Appeal from the Order entered October 21, 1988 in the Court of Common Pleas of Philadelphia County, Criminal No. 88-01-713-14.
Karen L. Grigsby, Asst. Dist. Atty., Philadelphia, for Com., appellant.
Owen Larrabee, Philadelphia, for appellee.
Cirillo, President Judge, and Kelly and Cercone, JJ.
[ 389 Pa. Super. Page 168]
This is an appeal from an order entered by the Court of Common Pleas of Philadelphia County suppressing evidence taken from the purse of the appellee, Lavonia Davidson. For the following reasons, we reverse that order.
Police Officer Alvin Ventour stopped Davidson, her boyfriend Herbert Reid, and her young son for a traffic violation at 52nd and Arch Streets in Philadelphia. During the stop, Officer Ventour noticed that the pockets of the driver, Reid, were bulging, and that a plastic bag partially protruded from one. Since he was alone when he made the traffic stop, Officer Ventour radioed for backup. He then asked Reid to exit the car, performed a frisk, and determined that the plastic bag he had initially seen contained what he believed to be cocaine. With the assistance of back up units that had responded to his radio call, Officer Ventour arrested Reid. The search incident to that arrest revealed over $3000.00 in cash and numerous plastic bags of white powder on his person.
Pursuant to Officer Ventour's orders, Davidson had remained in the passenger's seat of the car during this time. After Reid's arrest, Officer Joseph Cornell was told to take the car to the police station; Davidson and her son were still in the car.*fn1 Officer Cornell testified that during the drive to the police station, Davidson asked him whether Reid was being arrested, how long he would be detained, and if she could have the car when they reached the district. After Officer Cornell replied that he did not know, Davidson reached for her handbag. Officer Cornell asked her not to touch the bag, testifying that he felt unsafe having her do so while he drove. She ignored him and reached for her purse again; he then took the purse and placed it between his legs. He testified that it felt "very heavy."
When Officer Cornell and Davidson reached the police station, Davidson asked if she could leave. Officer Cornell replied that she would have to wait until his supervisor as
[ 389 Pa. Super. Page 169]
well as Reid and the other officers involved in the arrest arrived. She then asked to use the bathroom, and requested the return of her handbag. Before returning the handbag to Davidson, Officer Cornell opened the bag to search it. He found a .25 caliber automatic pistol, 113 vials of "crack" cocaine, some cocaine in powder form, and several packages of marijuana. Davidson was then arrested, and charged with possession of a controlled substance, possession of a controlled substance with intent to deliver, and violations of the Uniform Firearms Act.
In an omnibus pretrial motion, Davidson moved for suppression of the evidence seized from her bag.
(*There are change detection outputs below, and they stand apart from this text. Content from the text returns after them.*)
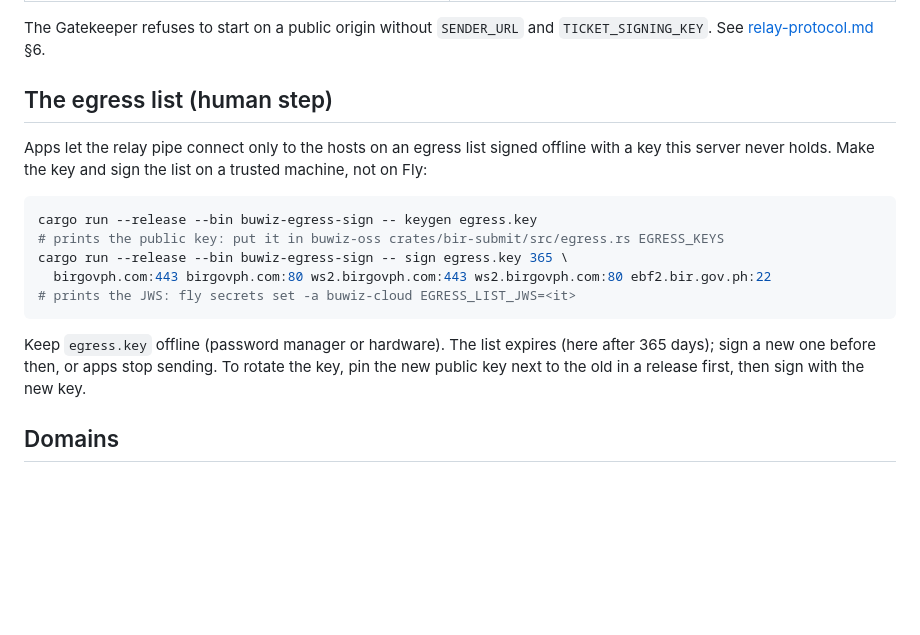
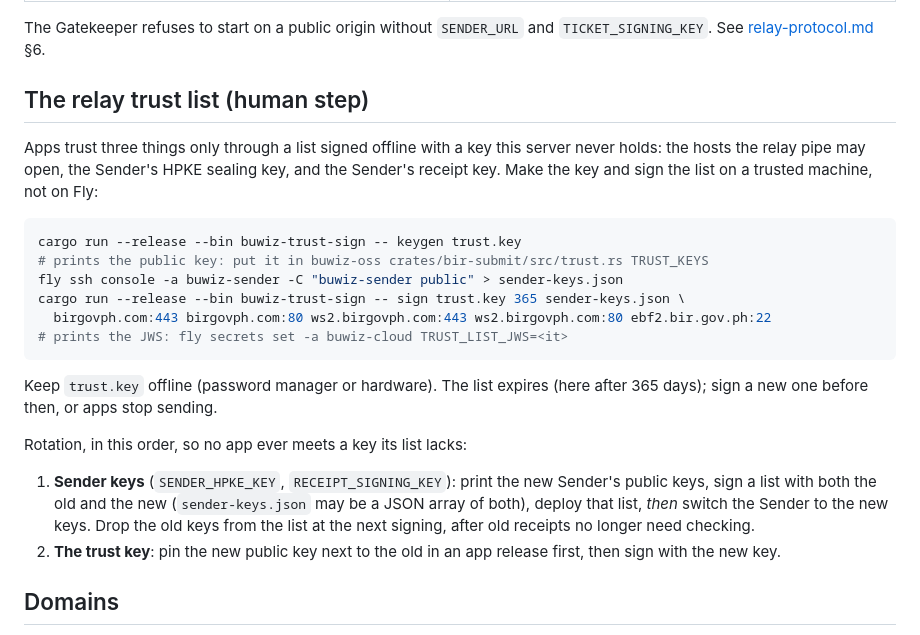
Before and after one commit to buwiz-com/buwiz-com, a Markdown page: docs/deploy.md, the part around the change. Drawn GitHub-style; blank space fills up the shorter version.

````diff
--- a/docs/deploy.md
+++ b/docs/deploy.md
@@ -54,24 +54,34 @@ reaches it over Fly's private network (`SENDER_URL=http://buwiz-sender.internal:
 The Gatekeeper refuses to start on a public origin without `SENDER_URL`
 and `TICKET_SIGNING_KEY`. See [relay-protocol.md](relay-protocol.md) §6.
 
-## The egress list (human step)
+## The relay trust list (human step)
 
-Apps let the relay pipe connect only to the hosts on an egress list signed
-offline with a key this server never holds. Make the key and sign the list
-on a trusted machine, not on Fly:
+Apps trust three things only through a list signed offline with a key this
+server never holds: the hosts the relay pipe may open, the Sender's HPKE
+sealing key, and the Sender's receipt key. Make the key and sign the list on
+a trusted machine, not on Fly:
 
 ```sh
-cargo run --release --bin buwiz-egress-sign -- keygen egress.key
-# prints the public key: put it in buwiz-oss crates/bir-submit/src/egress.rs EGRESS_KEYS
-cargo run --release --bin buwiz-egress-sign -- sign egress.key 365 \
+cargo run --release --bin buwiz-trust-sign -- keygen trust.key
+# prints the public key: put it in buwiz-oss crates/bir-submit/src/trust.rs TRUST_KEYS
+fly ssh console -a buwiz-sender -C "buwiz-sender public" > sender-keys.json
+cargo run --release --bin buwiz-trust-sign -- sign trust.key 365 sender-keys.json \
   birgovph.com:443 birgovph.com:80 ws2.birgovph.com:443 ws2.birgovph.com:80 ebf2.bir.gov.ph:22
-# prints the JWS: fly secrets set -a buwiz-cloud EGRESS_LIST_JWS=<it>
+# prints the JWS: fly secrets set -a buwiz-cloud TRUST_LIST_JWS=<it>
 ```
 
-Keep `egress.key` offline (password manager or hardware). The list expires
+Keep `trust.key` offline (password manager or hardware). The list expires
 (here after 365 days); sign a new one before then, or apps stop sending.
-To rotate the key, pin the new public key next to the old in a release
-first, then sign with the new key.
+
+Rotation, in this order, so no app ever meets a key its list lacks:
+
+1. **Sender keys** (`SENDER_HPKE_KEY`, `RECEIPT_SIGNING_KEY`): print the new
+   Sender's public keys, sign a list with both the old and the new
+   (`sender-keys.json` may be a JSON array of both), deploy that list,
+   *then* switch the Sender to the new keys. Drop the old keys from the list
+   at the next signing, after old receipts no longer need checking.
+2. **The trust key**: pin the new public key next to the old in an app
+   release first, then sign with the new key.
 
 ## Domains
 
````
Also changed, not shown: docs/relay-protocol.md (+27 -12 lines).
The suppression court granted the motion, finding that Officer Cornell had neither probable cause nor a reasonable basis for the search. The Commonwealth filed this appeal, certifying that suppression of the evidence in question will substantially impair its prosecution of the charges against Davidson. See Commonwealth v. Dugger, 506 Pa. 537, 486 A.2d 382 (1985).
In reviewing a suppression order we are bound by the hearing court's findings of fact, unless we determine that those findings are not supported by the record. Commonwealth v. White, 358 Pa. Super. 120, 123, 516 A.2d 1211, 1212 (1986). When the evidence supports the factual findings of the suppression court, we may reverse only if there is an error of law. Commonwealth v. Reddix, 355 Pa. Super. 514, 518, 513 A.2d 1041, 1042 (1986). We may, however, review the legitimacy of the inferences and legal conclusions drawn from those findings of fact. Id. Here, ...